==== Material shown ====

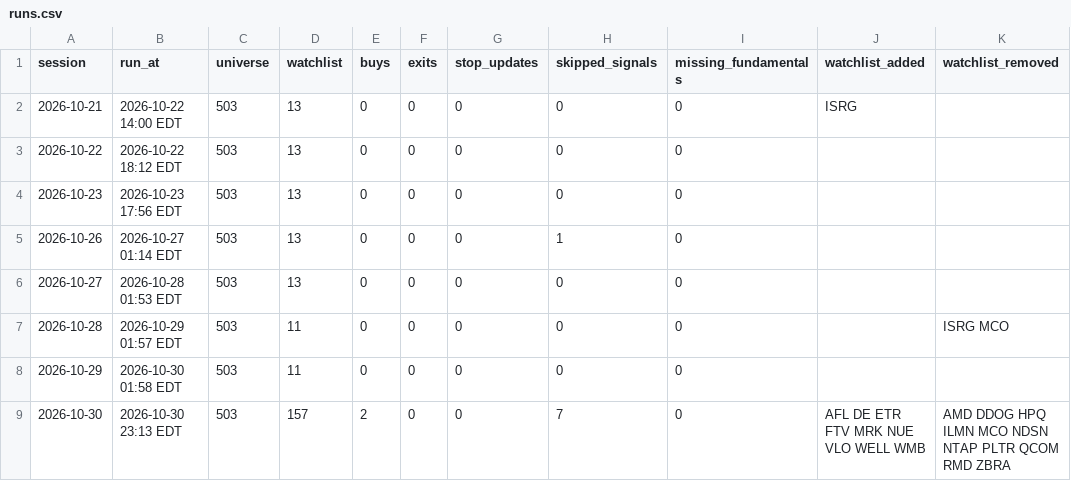
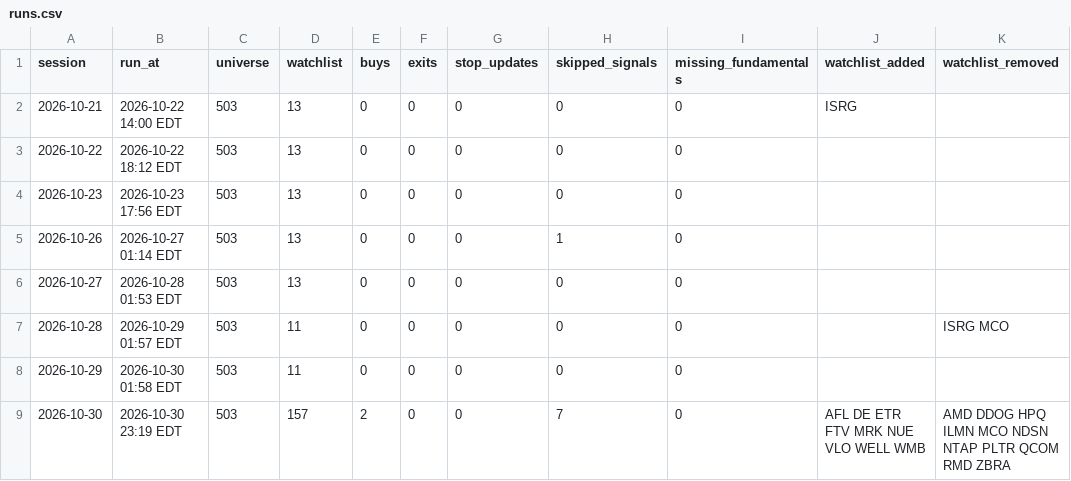
Before and after one commit to bhardwajharsh207/quality-momentum, a CSV file: data/us/runs.csv, drawn as a sheet; only a part is shown; the diff names each change by its address in the sheet, - before the commit and + after, or states it on an @@ line.

```diff
--- a/data/us/runs.csv
+++ b/data/us/runs.csv
-B9 (run_at): 2026-10-30 23:13 EDT
+B9 (run_at): 2026-10-30 23:19 EDT
```
Also changed, not shown: 3 other files.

====

Task:
Without the pictures, repeat every record above exactly as written.

Solution:
Before and after one commit to bhardwajharsh207/quality-momentum, a CSV file: data/us/runs.csv, drawn as a sheet; only a part is shown; the diff names each change by its address in the sheet, - before the commit and + after, or states it on an @@ line.

```diff
--- a/data/us/runs.csv
+++ b/data/us/runs.csv
-B9 (run_at): 2026-10-30 23:13 EDT
+B9 (run_at): 2026-10-30 23:19 EDT
```
Also changed, not shown: 3 other files.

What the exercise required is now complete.